Stable isotopes of ytterbium available from ISOFLEX

Isotope Z(p) N(n) Atomic Mass Natural Abundance Enrichment Level Chemical Form
Yb-168  70  98  167.933895 0.13%  35.00-87.00% Oxide
Yb-170  70  100  169.934758 3.05% >70.00% Oxide
Yb-171 70 101 170.936323 14.30% 95.00-97.50% Oxide
Yb-172 70 102 171.936378 21.90% >98.00% Oxide
Yb-173 70 103 172.938207 16.12% >92.00% Oxide
Yb-174 70 104 173.938858 31.80% >99.00% Oxide

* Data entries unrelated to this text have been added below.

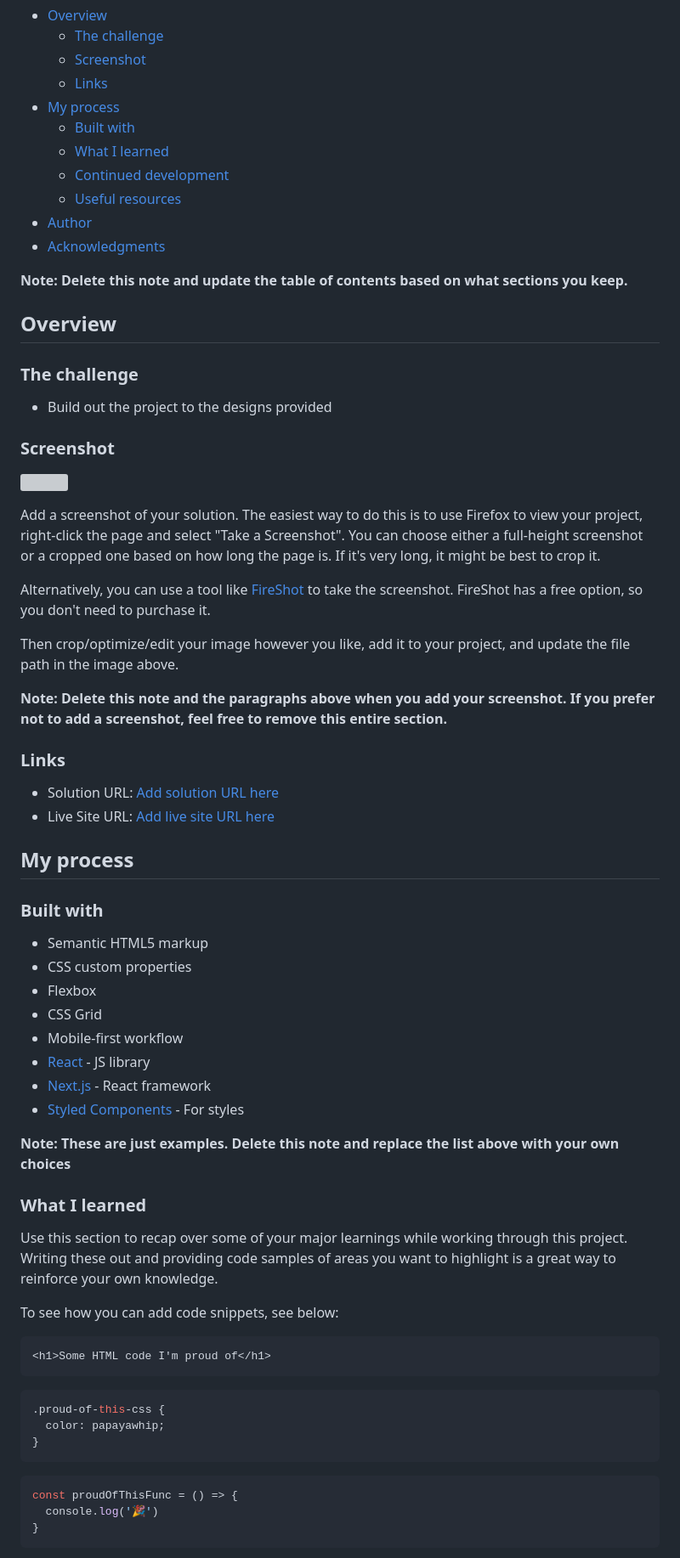
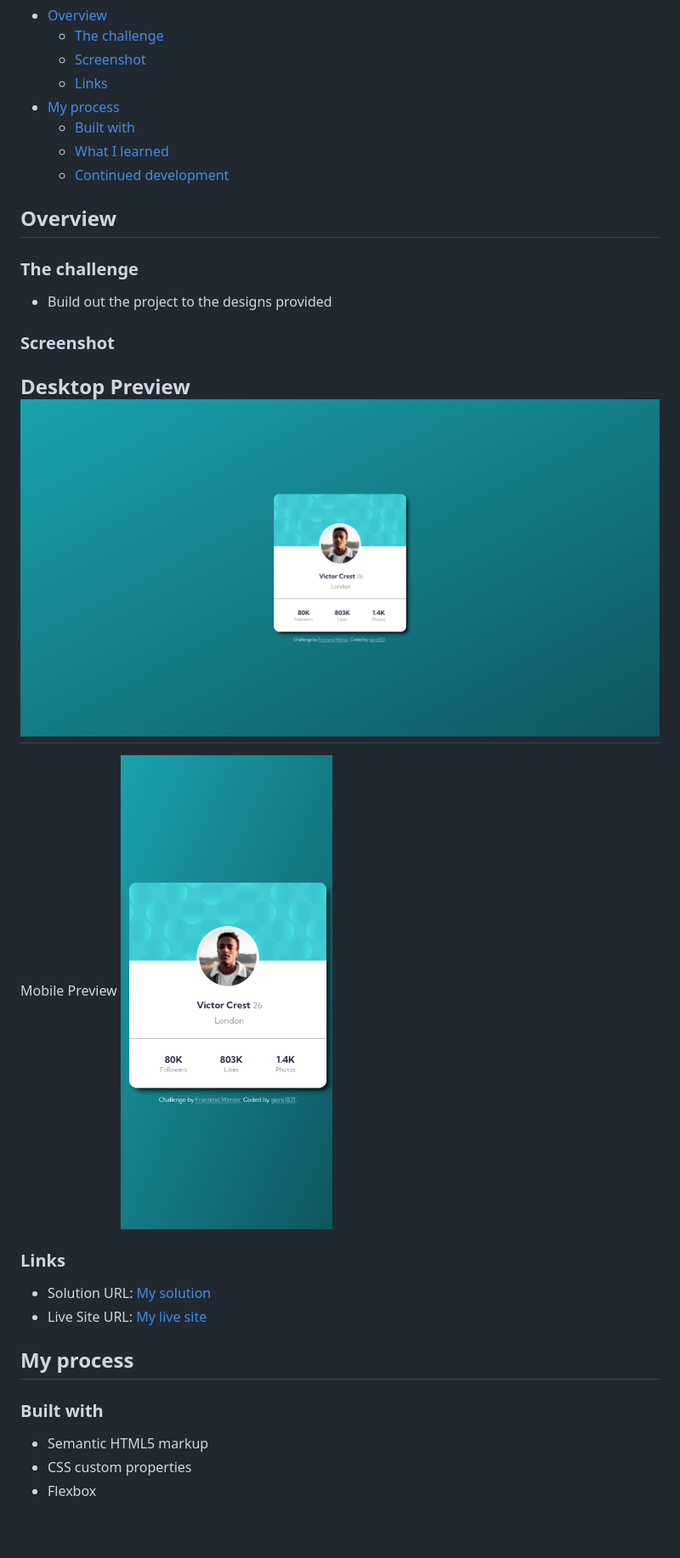
Before and after one commit to gians1821/profile-card-component, a Markdown page: README.md, the part around the change printed below. Shown: that part at 85% size. Rendered like a GitHub page; pictures changed too: image-1.png (added), image.png (added); blank space fills up the shorter version; grey boxes are pictures that could not be loaded.

Commit message:
README actualizado

````diff
--- a/README.md
+++ b/README.md
@@ -12,11 +12,6 @@ This is a solution to the [Profile card component challenge on Frontend Mentor](
   - [Built with](#built-with)
   - [What I learned](#what-i-learned)
   - [Continued development](#continued-development)
-  - [Useful resources](#useful-resources)
-- [Author](#author)
-- [Acknowledgments](#acknowledgments)
-
-**Note: Delete this note and update the table of contents based on what sections you keep.**
 
 ## Overview
 
@@ -26,20 +21,17 @@ This is a solution to the [Profile card component challenge on Frontend Mentor](
 
 ### Screenshot
 
-![](./screenshot.jpg)
+Desktop Preview
+![desktop-preview](image.png)
+---
 
-Add a screenshot of your solution. The easiest way to do this is to use Firefox to view your project, right-click the page and select "Take a Screenshot". You can choose either a full-height screenshot or a cropped one based on how long the page is. If it's very long, it might be best to crop it.
-
-Alternatively, you can use a tool like [FireShot](https://getfireshot.com/) to take the screenshot. FireShot has a free option, so you don't need to purchase it.
-
-Then crop/optimize/edit your image however you like, add it to your project, and update the file path in the image above.
-
-**Note: Delete this note and the paragraphs above when you add your screenshot. If you prefer not to add a screenshot, feel free to remove this entire section.**
+Mobile Preview
+![mobile-preview](image-1.png)
 
 ### Links
 
-- Solution URL: [Add solution URL here](https://your-solution-url.com)
-- Live Site URL: [Add live site URL here](https://your-live-site-url.com)
+- Solution URL: [My solution]()
+- Live Site URL: [My live site]()
 
 ## My process
 
@@ -48,31 +40,3 @@ Then crop/optimize/edit your image however you like, add it to your project, and
 - Semantic HTML5 markup
 - CSS custom properties
 - Flexbox
-- CSS Grid
-- Mobile-first workflow
-- [React](https://reactjs.org/) - JS library
-- [Next.js](https://nextjs.org/) - React framework
-- [Styled Components](https://styled-components.com/) - For styles
-
-**Note: These are just examples. Delete this note and replace the list above with your own choices**
-
-### What I learned
-
-Use this section to recap over some of your major learnings while working through this project. Writing these out and providing code samples of areas you want to highlight is a great way to reinforce your own knowledge.
-
-To see how you can add code snippets, see below:
-
-```html
-<h1>Some HTML code I'm proud of</h1>
-```
-```css
-.proud-of-this-css {
-  color: papayawhip;
-}
-```
-```js
-const proudOfThisFunc = () => {
-  console.log('🎉')
-}
-```
-
````
Also changed, not shown: other parts of README.md (+0 -30 lines).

Yb-176 70 106 175.942569 12.70% >99.60% Oxide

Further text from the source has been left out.